After 2008, the trade looked like one of the most beneficial deals of the year as both sides reaped the rewards of their newly acquired youngsters.
Josh Hamilton quickly asserted himself as the most threatening hitter in the Rangers lineup as he blasted 32 HR and 130 RBI that season. He hit .304 and racked up 190 hits in what was easily his best year as a pro to date. After struggling with addiction, the Reds gave him a chance after selecting him in the Rule 5 draft.
Hamilton had a nice season in Cincinnati where he hit 19 HR and 47 RBI. However, Hamilton jived with some players in the Reds clubhouse, and he admitted to never feeling comfortable or connected within the Reds clubhouse.
In Volquez’ first season with the Reds, he made a case to start for the National League in the All-Star game. He finished the season 17-6 with a 3.21 ERA after earning his first all-star appearance. He also struck out 206 batters in 196 innings.
Since 2008, the Reds organization has been missing Josh Hamilton’s bat in their lineup, and Edinson Volquez has been no consolation. In 2009, Volquez made just 9 starts before he had season-ending Tommy John surgery. But on the other hand, Hamilton also struggled in 2009 to stay on the field. He finished the year with just 10 HR.
Coming into 2010, Hamilton needed to prove that he could stay healthy enough to be counted on in the middle of the Ranger lineup. All Hamilton did was win the AL batting title and lead the Rangers to their first world series appearance in franchise history. 40 doubles and 32 HRs later and Hamilton was named the National League MVP.
It wasn’t that Volquez was unheard from in 2010 though. He was. He returned from Tommy John not long after the All-Star break and suffered his ups and downs as he regained his rhythm. Volquez will be most remembered for his playoff appearance in 2010.
He started game 1 for the Reds and was easily forced out of the game against the Phillies who exposed Volquez for what he was, just another wild and inconsistent pitcher. As the Phillies jumped out to an early lead, Roy Halladay did the rest.

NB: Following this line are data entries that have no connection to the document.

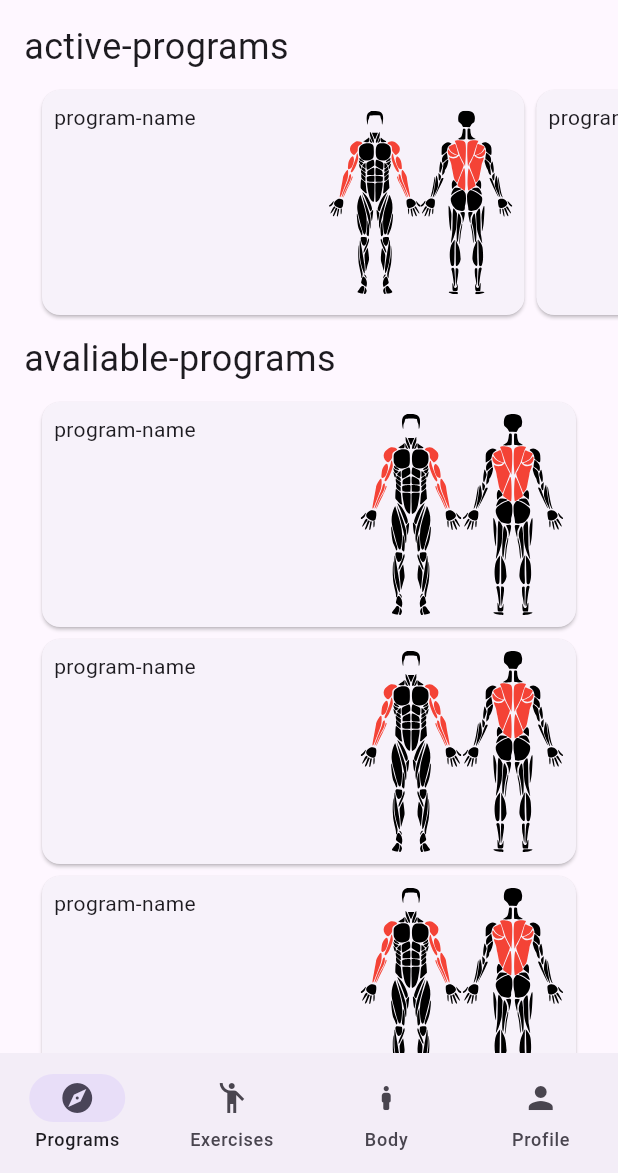
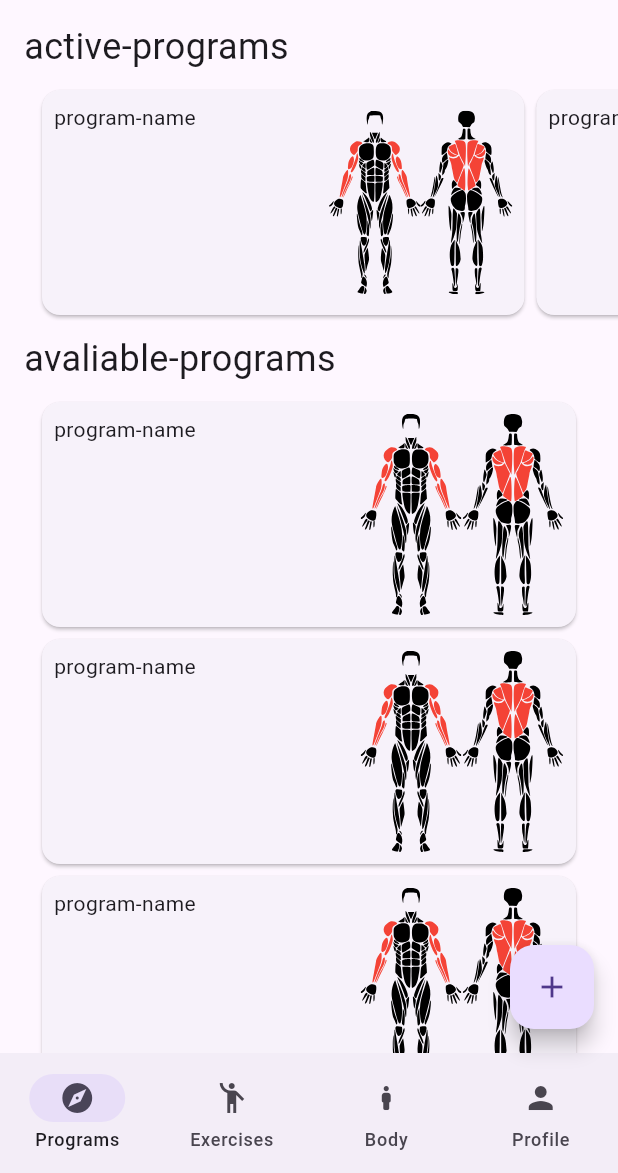
Before and after one commit to ZnZq/my_fit_journey, a Flutter app: the screen it shows after launch, on a phone screen of 412 x 824 dp, the part 63-1236 px from its top. Run offline on Flutter 3.47's test engine with Material 3 defaults, Android fonts, the light colour scheme and no system bars; our stand-ins replace equatable, flutter_expandable_fab, flutter_svg, image_picker, localization, photo_view; missing offline and left inert: country_flags.

Commit message:
configure main page

```diff
--- a/lib/pages/main_page.dart
+++ b/lib/pages/main_page.dart
@@ -13,7 +13,7 @@ import 'package:my_fit_journey/models/other_exercise.dart';
 import 'package:my_fit_journey/models/swimming_exercise.dart';
 import 'package:my_fit_journey/pages/exercise_page.dart';
 import 'package:my_fit_journey/pages/exercises_page.dart';
-import 'package:my_fit_journey/pages/program_page.dart';
+import 'package:my_fit_journey/pages/programs_page.dart';
 import 'package:my_fit_journey/pages/profile_page.dart';
 import 'package:my_fit_journey/widgets/body_structure_selector.dart';
 
@@ -26,67 +26,44 @@ class MainPage extends StatefulWidget {
   State<MainPage> createState() => _MainPageState();
 }
 
+class Destination {
+  final Icon icon;
+  final String label;
+  final Widget? page;
+  final FloatingActionButtonLocation floatingActionButtonLocation;
+  final Widget? floatingActionButton;
+
+  const Destination({
+    required this.icon,
+    required this.label,
+    this.page,
+    this.floatingActionButtonLocation = FloatingActionButtonLocation.endFloat,
+    this.floatingActionButton,
+  });
+}
+
 class _MainPageState extends State<MainPage> {
   int currentPageIndex = 0;
   final _expandableFabStateKey = GlobalKey<ExpandableFabState>();
 
-  @override
-  Widget build(BuildContext context) {
-    // final locale = Localizations.localeOf(context);
-    final mainApp = context.findAncestorStateOfType<MainAppState>()!;
-
-    return Scaffold(
-      appBar: AppBar(
-        title: Text('app-title'.i18n()),
-        actions: [
-          PopupMenuButton<Locale>(
-            icon: const Icon(Icons.language),
-            onSelected: (value) {
-              mainApp.changeLocale(value);
-            },
-            itemBuilder: (context) {
-              return [
-                PopupMenuItem(
-                  value: const Locale('en'),
-                  enabled: mainApp.locale?.languageCode != 'en',
-                  child: ListTile(
-                    leading: CountryFlag.fromCountryCode("us"),
-                    title: Text('english'.i18n()),
-                  ),
-                ),
-                PopupMenuItem(
-                  value: const Locale('uk'),
-                  enabled: mainApp.locale?.languageCode != 'uk',
-                  child: ListTile(
-                    leading: CountryFlag.fromCountryCode("ua"),
-                    title: Text('ukranian'.i18n()),
-                  ),
-                ),
-              ];
-            },
-          ),
-        ],
+  List<Destination> getDestinations(BuildContext context) {
+    return [
+      Destination(
+        icon: const Icon(Icons.explore_rounded),
+        label: 'Programs',
+        page: const ProgramsPage(),
+        floatingActionButton: FloatingActionButton(
+          heroTag: 'floatingActionButton',
+          onPressed: () {},
+          child: const Icon(Icons.add),
+        ),
       ),
-      body: SafeArea(
-        child: [
-          const ProgramPage(),
-          const ExercisesPage(),
-          BodyStructureSelector(
-            frontSvg: maleFrontSvg,
-            backSvg: maleBackSvg,
-          ),
-          const ProfilePage(),
-        ][currentPageIndex],
-      ),
-      floatingActionButtonLocation: [
-        null,
-        ExpandableFab.location,
-        null,
-        null,
-      ][currentPageIndex],
-      floatingActionButton: [
-        null,
-        ExpandableFab(
+      Destination(
+        icon: const Icon(Icons.emoji_people),
+        label: 'Exercises',
+        page: const ExercisesPage(),
+        floatingActionButtonLocation: ExpandableFab.location,
+        floatingActionButton: ExpandableFab(
           key: _expandableFabStateKey,
           type: ExpandableFabType.up,
           distance: 70,
@@ -94,6 +71,15 @@ class _MainPageState extends State<MainPage> {
           overlayStyle: ExpandableFabOverlayStyle(
             color: Colors.black.withOpacity(0.25),
             blur: 3,
+          ),
+          openButtonBuilder: DefaultFloatingActionButtonBuilder(
+            heroTag: 'floatingActionButton',
+            child: const Icon(Icons.add),
+          ),
+          closeButtonBuilder: DefaultFloatingActionButtonBuilder(
+            heroTag: 'floatingActionButton',
+            child: const Icon(Icons.close),
+            fabSize: ExpandableFabSize.small,
           ),
           children: [
             FloatingActionButton.extended(
@@ -146,31 +132,77 @@ class _MainPageState extends State<MainPage> {
             ),
           ],
         ),
-        null,
-        null,
-      ][currentPageIndex],
+      ),
+      Destination(
+        icon: const Icon(Icons.boy_rounded),
+        label: 'Body',
+        page: BodyStructureSelector(
+          frontSvg: maleFrontSvg,
+          backSvg: maleBackSvg,
+        ),
+      ),
+      const Destination(
+        icon: Icon(Icons.person),
+        label: 'Profile',
+        page: ProfilePage(),
+      ),
+    ];
+  }
+
+  @override
+  Widget build(BuildContext context) {
+    final mainApp = context.findAncestorStateOfType<MainAppState>()!;
+    final destinations = getDestinations(context);
+    final destination = destinations[currentPageIndex];
+
+    return Scaffold(
+      appBar: AppBar(
+        title: Text('app-title'.i18n()),
+        actions: [
+          PopupMenuButton<Locale>(
+            icon: const Icon(Icons.language),
+            onSelected: (value) {
+              mainApp.changeLocale(value);
+            },
+            itemBuilder: (context) {
+              return [
+                PopupMenuItem(
+                  value: const Locale('en'),
+                  enabled: mainApp.locale?.languageCode != 'en',
+                  child: ListTile(
+                    leading: CountryFlag.fromCountryCode("us"),
+                    title: Text('english'.i18n()),
+                  ),
+                ),
+                PopupMenuItem(
+                  value: const Locale('uk'),
+                  enabled: mainApp.locale?.languageCode != 'uk',
+                  child: ListTile(
+                    leading: CountryFlag.fromCountryCode("ua"),
+                    title: Text('ukranian'.i18n()),
+                  ),
+                ),
+              ];
+            },
+          ),
+        ],
+      ),
+      body: SafeArea(
+        child: destination.page ??
+            const Center(
+              child: Text('Not implemented yet'),
+            ),
+      ),
+      floatingActionButtonLocation: destination.floatingActionButtonLocation,
+      floatingActionButton: destination.floatingActionButton,
       bottomNavigationBar: NavigationBar(
         selectedIndex: currentPageIndex,
         onDestinationSelected: (int index) {
           setState(() => currentPageIndex = index);
         },
-        destinations: const [
-          NavigationDestination(
-            icon: Icon(Icons.explore_rounded),
-            label: 'Programs',
-          ),
-          NavigationDestination(
-            icon: Icon(Icons.emoji_people),
-            label: 'Exercises',
-          ),
-          NavigationDestination(
-            icon: Icon(Icons.boy_rounded),
-            label: 'Body',
-          ),
-          NavigationDestination(
-            icon: Icon(Icons.person),
-            label: 'Profile',
-          ),
+        destinations: [
+          for (var dest in destinations)
+            NavigationDestination(icon: dest.icon, label: dest.label)
         ],
       ),
     );
--- a/lib/pages/program_page.dart
+++ b/lib/pages/programs_page.dart
@@ -6,14 +6,14 @@ import 'package:my_fit_journey/const.dart';
 import 'package:my_fit_journey/data.dart';
 import 'package:my_fit_journey/widgets/svg_highlight.dart';
 
-class ProgramPage extends StatefulWidget {
-  const ProgramPage({super.key});
+class ProgramsPage extends StatefulWidget {
+  const ProgramsPage({super.key});
 
   @override
-  State<ProgramPage> createState() => _ProgramPageState();
+  State<ProgramsPage> createState() => _ProgramsPageState();
 }
 
-class _ProgramPageState extends State<ProgramPage> {
+class _ProgramsPageState extends State<ProgramsPage> {
   late final Map<String, BodyGroup> bodyStructure;
 
   @override
```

Jon Daniels resume is filled with moves that proved to be very beneficial for the Rangers, but the Hamilton trade just may be Daniels’ best. In 3 years since joining the Rangers, Josh Hamilton had 74 HR, 284 RBI, an MVP award, 3 All-Star appearances, and a World Series berth.
Volquez and the Reds cannot boast a comparable resume. In his time with the Reds, Volquez has a great record of 29-13 with an ever-rising 3.94 ERA, but he has managed less than 10 wins per season for the Reds and has missed over an entire season due to Tommy John.
Even when the Reds figured to start reaping the rewards of the deal in 2011, Volquez proved that he was not the ace of their rotation despite being named the opening day starter. He was just recently recalled from a trip in AAA Louisville where he worked on his command and control.
Reds fans imagine what could have been for an offense that already leads the NL in runs scored (they also led the NL in over 5 offensive categories in 2010). There lineup would have looked like this:
On Jon Daniels report card, he receives an A for this deal. The Reds traded Hamilton because they were not sure if he could ever stay healthy. He has had his injury problems, but Volquez has actually been the player to miss more time since the trade.
Score this deal a win for the Rangers.
Check out Fansided’s blogredmachine.com for a rebuttal on the Hamilton/Volquez swap.